Dataset items —
• • •
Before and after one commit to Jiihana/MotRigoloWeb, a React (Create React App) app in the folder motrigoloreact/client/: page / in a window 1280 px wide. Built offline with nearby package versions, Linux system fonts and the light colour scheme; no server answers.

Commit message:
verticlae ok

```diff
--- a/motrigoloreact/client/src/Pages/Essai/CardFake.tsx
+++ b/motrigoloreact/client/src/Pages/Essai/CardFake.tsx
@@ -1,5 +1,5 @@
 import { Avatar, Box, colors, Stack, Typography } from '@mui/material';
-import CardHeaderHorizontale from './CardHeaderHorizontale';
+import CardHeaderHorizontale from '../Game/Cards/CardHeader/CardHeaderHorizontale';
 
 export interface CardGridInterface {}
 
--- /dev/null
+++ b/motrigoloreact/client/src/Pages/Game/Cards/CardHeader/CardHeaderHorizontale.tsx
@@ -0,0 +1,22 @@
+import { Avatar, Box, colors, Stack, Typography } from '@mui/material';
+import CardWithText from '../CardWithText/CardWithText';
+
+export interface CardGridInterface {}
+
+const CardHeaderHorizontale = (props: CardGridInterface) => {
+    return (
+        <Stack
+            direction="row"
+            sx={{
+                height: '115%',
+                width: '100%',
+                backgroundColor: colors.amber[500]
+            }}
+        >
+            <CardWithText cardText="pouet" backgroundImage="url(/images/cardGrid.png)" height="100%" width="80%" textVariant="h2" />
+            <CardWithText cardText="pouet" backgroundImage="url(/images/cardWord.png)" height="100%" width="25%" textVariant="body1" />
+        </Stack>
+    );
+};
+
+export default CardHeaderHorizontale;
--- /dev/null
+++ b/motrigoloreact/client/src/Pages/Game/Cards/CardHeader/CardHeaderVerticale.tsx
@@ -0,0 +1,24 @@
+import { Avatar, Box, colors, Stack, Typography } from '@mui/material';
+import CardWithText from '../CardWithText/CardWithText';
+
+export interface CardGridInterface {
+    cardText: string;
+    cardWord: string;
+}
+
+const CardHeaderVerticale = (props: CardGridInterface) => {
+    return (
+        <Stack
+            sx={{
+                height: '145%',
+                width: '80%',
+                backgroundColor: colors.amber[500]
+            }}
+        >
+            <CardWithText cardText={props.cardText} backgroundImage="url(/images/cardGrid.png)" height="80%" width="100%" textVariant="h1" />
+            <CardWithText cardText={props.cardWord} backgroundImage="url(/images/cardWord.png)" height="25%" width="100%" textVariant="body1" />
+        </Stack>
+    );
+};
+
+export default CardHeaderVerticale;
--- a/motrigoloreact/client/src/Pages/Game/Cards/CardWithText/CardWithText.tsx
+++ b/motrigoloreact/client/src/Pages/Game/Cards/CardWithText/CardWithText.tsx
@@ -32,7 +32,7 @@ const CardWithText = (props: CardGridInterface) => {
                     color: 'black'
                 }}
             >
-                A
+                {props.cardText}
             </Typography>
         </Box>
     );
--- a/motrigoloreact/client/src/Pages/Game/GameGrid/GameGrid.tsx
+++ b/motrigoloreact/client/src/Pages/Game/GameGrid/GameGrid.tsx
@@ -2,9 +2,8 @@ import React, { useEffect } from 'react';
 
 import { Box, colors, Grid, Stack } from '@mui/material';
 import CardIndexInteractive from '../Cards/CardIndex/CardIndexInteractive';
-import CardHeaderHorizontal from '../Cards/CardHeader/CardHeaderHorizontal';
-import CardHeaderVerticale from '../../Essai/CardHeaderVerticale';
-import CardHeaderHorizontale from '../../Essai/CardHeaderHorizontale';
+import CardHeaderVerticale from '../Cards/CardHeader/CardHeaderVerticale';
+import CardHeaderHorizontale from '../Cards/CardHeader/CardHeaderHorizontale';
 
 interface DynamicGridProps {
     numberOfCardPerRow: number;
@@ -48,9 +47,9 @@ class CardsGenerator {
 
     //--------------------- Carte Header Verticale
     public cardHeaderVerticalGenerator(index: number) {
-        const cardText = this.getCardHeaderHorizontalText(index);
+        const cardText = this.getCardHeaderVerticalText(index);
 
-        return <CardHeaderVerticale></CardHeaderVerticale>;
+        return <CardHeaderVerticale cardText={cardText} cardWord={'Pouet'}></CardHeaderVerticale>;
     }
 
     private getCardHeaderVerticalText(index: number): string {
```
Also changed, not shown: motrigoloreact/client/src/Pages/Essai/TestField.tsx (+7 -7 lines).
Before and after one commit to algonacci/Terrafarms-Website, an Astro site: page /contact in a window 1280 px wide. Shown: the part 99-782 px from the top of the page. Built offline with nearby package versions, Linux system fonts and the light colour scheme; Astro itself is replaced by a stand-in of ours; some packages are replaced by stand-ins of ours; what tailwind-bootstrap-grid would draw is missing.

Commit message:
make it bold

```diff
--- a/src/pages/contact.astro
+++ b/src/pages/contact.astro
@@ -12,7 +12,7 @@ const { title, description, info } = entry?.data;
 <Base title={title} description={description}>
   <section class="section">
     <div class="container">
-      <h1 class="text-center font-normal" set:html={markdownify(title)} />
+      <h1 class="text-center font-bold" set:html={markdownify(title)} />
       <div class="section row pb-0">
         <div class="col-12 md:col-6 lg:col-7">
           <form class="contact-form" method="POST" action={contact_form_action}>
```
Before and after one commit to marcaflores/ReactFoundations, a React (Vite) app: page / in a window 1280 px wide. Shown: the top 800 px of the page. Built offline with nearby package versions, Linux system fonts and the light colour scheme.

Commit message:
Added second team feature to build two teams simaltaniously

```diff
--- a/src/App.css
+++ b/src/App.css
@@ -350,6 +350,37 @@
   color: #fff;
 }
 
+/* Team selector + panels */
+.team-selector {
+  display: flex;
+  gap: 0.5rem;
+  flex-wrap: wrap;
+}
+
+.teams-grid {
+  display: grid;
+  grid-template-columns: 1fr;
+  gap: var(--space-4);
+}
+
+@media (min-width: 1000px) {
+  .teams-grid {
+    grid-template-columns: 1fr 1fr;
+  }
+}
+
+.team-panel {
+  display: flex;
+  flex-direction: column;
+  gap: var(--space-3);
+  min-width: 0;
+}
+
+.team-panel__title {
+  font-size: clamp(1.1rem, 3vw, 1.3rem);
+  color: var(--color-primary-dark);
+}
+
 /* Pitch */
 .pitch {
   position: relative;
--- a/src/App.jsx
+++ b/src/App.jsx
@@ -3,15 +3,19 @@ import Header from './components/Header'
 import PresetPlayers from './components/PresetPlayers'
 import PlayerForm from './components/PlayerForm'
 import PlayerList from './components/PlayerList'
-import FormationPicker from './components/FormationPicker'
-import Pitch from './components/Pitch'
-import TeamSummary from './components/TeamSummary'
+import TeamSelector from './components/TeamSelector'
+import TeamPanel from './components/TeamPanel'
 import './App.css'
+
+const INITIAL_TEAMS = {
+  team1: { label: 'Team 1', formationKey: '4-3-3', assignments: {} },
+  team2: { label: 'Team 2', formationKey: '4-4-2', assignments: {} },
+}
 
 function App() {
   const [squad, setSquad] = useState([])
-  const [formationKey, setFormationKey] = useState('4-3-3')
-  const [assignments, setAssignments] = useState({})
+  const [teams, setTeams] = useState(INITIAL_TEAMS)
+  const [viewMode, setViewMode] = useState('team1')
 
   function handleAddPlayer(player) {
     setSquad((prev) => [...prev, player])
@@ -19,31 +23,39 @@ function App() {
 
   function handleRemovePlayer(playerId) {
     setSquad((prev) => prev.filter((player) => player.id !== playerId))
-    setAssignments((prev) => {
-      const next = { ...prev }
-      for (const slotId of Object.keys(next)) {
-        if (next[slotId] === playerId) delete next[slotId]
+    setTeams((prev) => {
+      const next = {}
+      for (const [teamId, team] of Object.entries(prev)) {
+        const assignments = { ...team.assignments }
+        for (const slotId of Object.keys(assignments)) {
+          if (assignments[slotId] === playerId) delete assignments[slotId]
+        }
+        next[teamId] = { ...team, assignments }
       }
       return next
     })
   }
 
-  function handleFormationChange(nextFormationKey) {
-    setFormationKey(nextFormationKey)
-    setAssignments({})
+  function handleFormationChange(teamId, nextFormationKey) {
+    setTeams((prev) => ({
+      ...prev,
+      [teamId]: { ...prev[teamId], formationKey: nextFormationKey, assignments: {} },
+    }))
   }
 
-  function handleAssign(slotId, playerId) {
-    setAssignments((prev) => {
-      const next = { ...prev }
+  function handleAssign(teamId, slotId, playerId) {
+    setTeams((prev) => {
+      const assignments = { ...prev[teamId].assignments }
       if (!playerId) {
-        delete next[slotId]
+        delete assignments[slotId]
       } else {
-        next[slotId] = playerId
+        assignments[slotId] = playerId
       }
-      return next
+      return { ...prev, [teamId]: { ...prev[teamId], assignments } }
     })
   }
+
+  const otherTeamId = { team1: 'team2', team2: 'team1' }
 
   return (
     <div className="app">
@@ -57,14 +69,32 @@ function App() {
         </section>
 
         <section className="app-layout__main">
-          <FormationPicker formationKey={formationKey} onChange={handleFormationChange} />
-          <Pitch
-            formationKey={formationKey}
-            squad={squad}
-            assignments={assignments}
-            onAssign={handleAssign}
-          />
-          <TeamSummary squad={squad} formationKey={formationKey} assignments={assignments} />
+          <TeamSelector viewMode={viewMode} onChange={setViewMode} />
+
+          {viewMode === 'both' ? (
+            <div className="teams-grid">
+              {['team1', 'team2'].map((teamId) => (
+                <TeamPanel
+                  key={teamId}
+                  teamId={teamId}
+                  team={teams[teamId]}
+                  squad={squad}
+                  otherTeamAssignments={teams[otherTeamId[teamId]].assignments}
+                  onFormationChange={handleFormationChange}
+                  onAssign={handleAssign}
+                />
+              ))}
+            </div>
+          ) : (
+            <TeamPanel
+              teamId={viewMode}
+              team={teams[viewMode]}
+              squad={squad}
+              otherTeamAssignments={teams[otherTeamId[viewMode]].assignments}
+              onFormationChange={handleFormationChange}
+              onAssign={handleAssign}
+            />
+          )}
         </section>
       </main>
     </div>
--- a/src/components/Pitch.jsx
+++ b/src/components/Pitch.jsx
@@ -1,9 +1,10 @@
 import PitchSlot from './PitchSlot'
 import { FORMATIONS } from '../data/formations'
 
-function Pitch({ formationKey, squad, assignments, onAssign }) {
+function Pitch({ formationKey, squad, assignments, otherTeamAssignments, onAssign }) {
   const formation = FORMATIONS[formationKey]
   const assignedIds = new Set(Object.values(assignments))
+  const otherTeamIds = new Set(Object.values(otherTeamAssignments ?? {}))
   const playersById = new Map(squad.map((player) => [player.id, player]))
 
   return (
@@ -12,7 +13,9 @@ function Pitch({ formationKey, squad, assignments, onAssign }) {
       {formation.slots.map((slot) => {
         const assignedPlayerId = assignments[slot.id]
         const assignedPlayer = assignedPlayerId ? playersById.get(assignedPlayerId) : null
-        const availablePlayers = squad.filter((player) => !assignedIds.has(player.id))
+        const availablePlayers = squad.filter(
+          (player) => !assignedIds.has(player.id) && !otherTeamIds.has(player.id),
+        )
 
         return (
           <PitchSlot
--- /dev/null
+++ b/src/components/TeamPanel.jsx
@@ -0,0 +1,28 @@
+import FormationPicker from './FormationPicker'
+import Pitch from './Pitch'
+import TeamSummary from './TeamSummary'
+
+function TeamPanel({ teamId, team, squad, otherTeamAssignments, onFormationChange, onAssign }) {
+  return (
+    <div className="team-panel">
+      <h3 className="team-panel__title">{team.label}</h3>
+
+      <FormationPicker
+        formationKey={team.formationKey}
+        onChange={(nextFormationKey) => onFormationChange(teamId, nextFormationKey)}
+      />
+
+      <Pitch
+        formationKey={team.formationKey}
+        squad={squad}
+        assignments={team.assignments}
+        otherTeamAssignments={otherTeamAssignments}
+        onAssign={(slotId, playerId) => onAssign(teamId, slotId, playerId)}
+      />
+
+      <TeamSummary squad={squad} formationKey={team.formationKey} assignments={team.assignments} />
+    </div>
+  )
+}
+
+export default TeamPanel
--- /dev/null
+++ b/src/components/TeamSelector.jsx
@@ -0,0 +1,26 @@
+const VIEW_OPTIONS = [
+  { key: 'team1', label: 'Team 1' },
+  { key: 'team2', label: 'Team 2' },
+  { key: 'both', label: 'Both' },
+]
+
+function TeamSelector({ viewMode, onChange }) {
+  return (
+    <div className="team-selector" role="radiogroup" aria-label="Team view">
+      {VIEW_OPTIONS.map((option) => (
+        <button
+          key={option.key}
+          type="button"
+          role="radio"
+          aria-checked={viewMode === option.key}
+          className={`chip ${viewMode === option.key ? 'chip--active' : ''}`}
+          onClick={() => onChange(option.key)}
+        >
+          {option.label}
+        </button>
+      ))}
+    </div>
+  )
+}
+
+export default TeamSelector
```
• • •
What needs to be done —
Copy each line above containing the string "material".

Solution below —
 import { Avatar, Box, colors, Stack, Typography } from '@mui/material';
+import { Avatar, Box, colors, Stack, Typography } from '@mui/material';
+import { Avatar, Box, colors, Stack, Typography } from '@mui/material';
 import { Box, colors, Grid, Stack } from '@mui/material';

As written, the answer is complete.